Specific performance as part of a contract is when someone signs the document and is bound by the terms of the contract stipulations that require certain services performed or accomplished within the bounds of the clauses. The document should have specific language that explains what performance is necessary to satisfy the contractual obligations.
The terms of the contract usually specify what performance the other party should engage in and complete in the time limit provided for service. However, all parties are bound to the contract and all terms each sign to within the legal context of the document. If there is a breach of the contract, a lack of performance or other complications, the individual suffering harm may have a legal remedy against the company or person. One such remedy is through a lawsuit that can provide damages by way of compensation to the other person or entity.
There are certain remedies available if there are issues with the other party not completing specific performance as outlined by the contract based on the language in the document. It is important to remain aware of what the paperwork says and how the clauses can affect both sides. One person or entity will need to provide payment while the other engages in and completes the necessary services. These contracts are usually enforceable in the courts with possible consequences for the party in breach. Any failure to uphold the performance in the agreement and the person or company can face fines, possible contempt of court or even an arrest.
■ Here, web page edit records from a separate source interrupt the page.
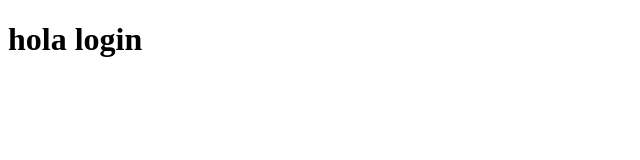
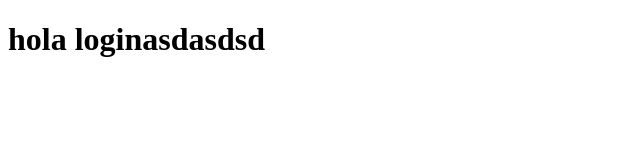
Before and after one commit to iether11/prueba-primera, a plain HTML site: page index.html in a window 1280 px wide. Shown: the whole page, without its empty margins (0-640 px from the left). Drawn offline with Linux system fonts and the light colour scheme.

Commit message:
jsadhajk!
git commit -mjsadhajk!

```diff
--- a/index.html
+++ b/index.html
@@ -7,6 +7,6 @@
     <title>Primera Pagina</title>
 </head>
 <body>
-    <h1>hola login</h1>
+    <h1>hola loginasdasdsd</h1>
 </body>
 </html>
```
There are breaches that usually occur within a contract agreement if the two parties do not work out the issues early. These breaches can lead to a failure to perform the necessary tasks and end in a lawsuit. The person in breach may need to pay damages to the other party as specified in the contractual stipulations. This failure can incur damages above the amount that the party caused by the other person or entity. The weight of the courts falls behind the contract as well and can hold the party responsible for these damages in a legal context.
It is important for the person or entity to request certain services in the contract language which will explain specific performance necessary to complete the job or tasks. The other party will sign the contract and become liable for any breach of this specific performance. If the other party does not ask for certain services during the creation of the contract, it is possible through amending and resigning or creating a new contract to do so at a later date. However, it is still important to have a lawyer look over these matters and all language contained within the document.
Specific performance remedies may require strategic thinking. It is a large expense to seek a legal resolution to contract breaches and problems within the courts. Hiring a lawyer is important, but if there are solutions to the current problems, the individual may need to consider the situation specifically. Seeking financial compensation for the breach is usually the best route, and if the contractual document is enforceable, it may not require the services of the courts to hold the other party to the terms. The lack of performance complete can require the other party to provide the relevant compensation.
There are times when unexplained problems can arise which will cause a loss of performance. A loss of materials, fires, weather and malfunctions on another end can stop all progress with certain jobs. The contract that requires specific performance may also stipulate how to proceed with these problems which may occur from time to time. The party in violation may not have any ability to provide performance in these situations until the matter clears up. The aggrieved party may need to wait or not request the specific performance until it is possible again. The legal options are often only possible to hold the other party accountable to complete the performance or provide financial compensation.
If there is no current remedy available from the other party in the contract, the aggrieved person or entity may need to hire a lawyer and pursue some legal option. This often starts with communication with the party in violation and ends with a viable resolution.
This article states a very general overview of the law in many states. Florida has some specific laws that can get that ornery seller to the closing table. Call us if your seller is refusing to close, we can help. Ask for Mr. Brown when you call us at (561)838-9595.
Provided by HG.org